▶ **Exercise objective**
How many lines in the records below contain the word "ipynb"? State only that number.

Start of Available data

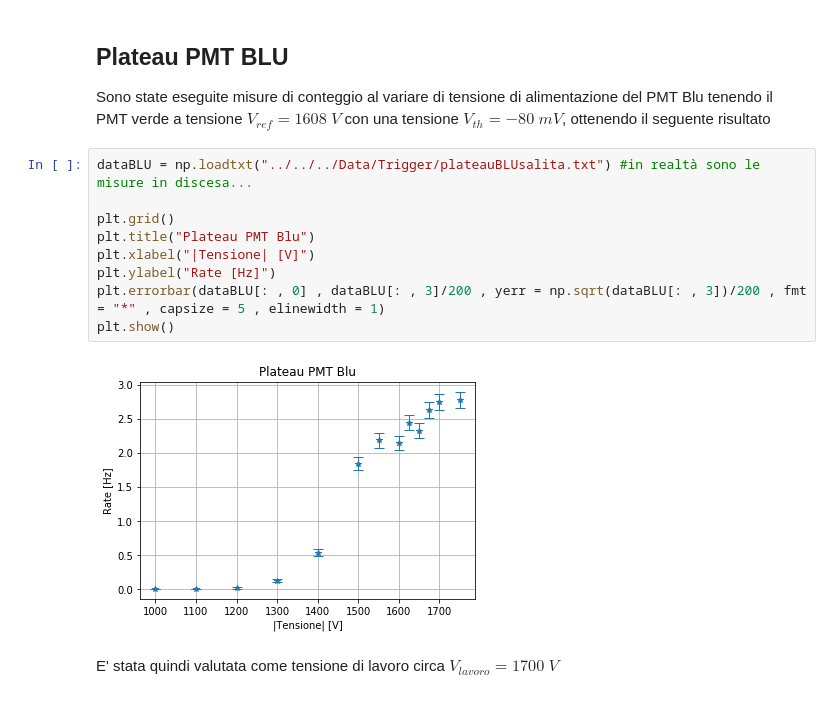
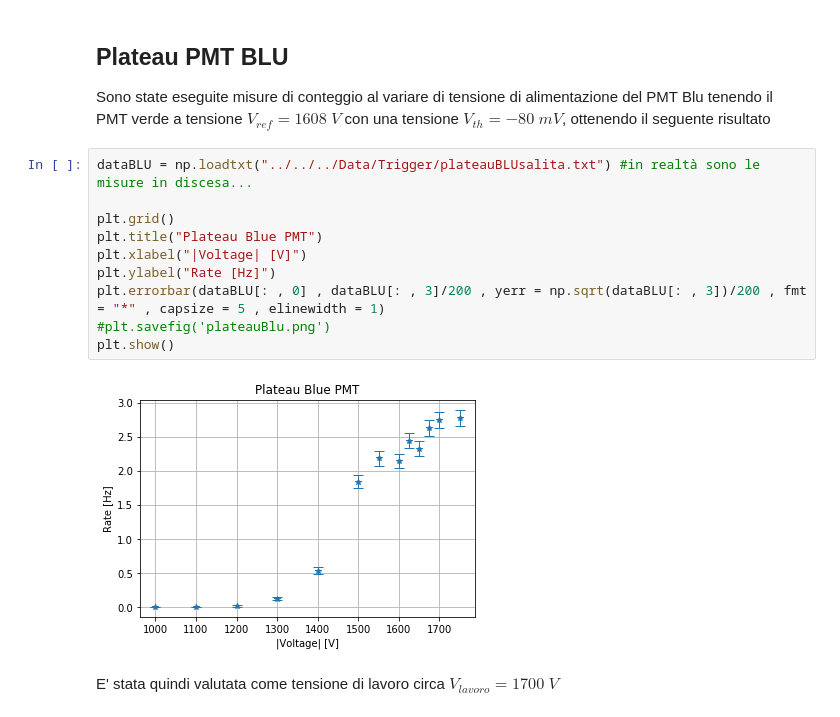
Before and after one commit to edoardoORANGE/ORANGEdata, a Jupyter notebook: Analisi/TriggerAnalysis/TriggerPMTAnalysis.ipynb, the cells around one changed output. Saved outputs shown, nothing was run; the diff lists cells and outputs as text.

```diff
--- a/Analisi/TriggerAnalysis/TriggerPMTAnalysis.ipynb
+++ b/Analisi/TriggerAnalysis/TriggerPMTAnalysis.ipynb
@@ -16,14 +16,15 @@ Sono state eseguite misure di conteggio al variare di tensione di alimentazione
 # %%
 dataBLU = np.loadtxt("../../../Data/Trigger/plateauBLUsalita.txt") #in realtà sono le misure in discesa...
 
 plt.grid()
-plt.title("Plateau PMT Blu")
-plt.xlabel("|Tensione| [V]")
+plt.title("Plateau Blue PMT")
+plt.xlabel("|Voltage| [V]")
 plt.ylabel("Rate [Hz]")
 plt.errorbar(dataBLU[: , 0] , dataBLU[: , 3]/200 , yerr = np.sqrt(dataBLU[: , 3])/200 , fmt = "*" , capsize = 5 , elinewidth = 1)
+#plt.savefig('plateauBlu.png')
 plt.show()
 # %% [output]
-[figure, old version]
+[figure, new version]
 # %% [markdown]
 E' stata quindi valutata come tensione di lavoro circa $V_{lavoro} = 1700$ $V$
 # %% [markdown]
```
Also changed, not shown: parts of 3 cells of this notebook, 5 other files.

End of Available data

▶ **Your solution**
3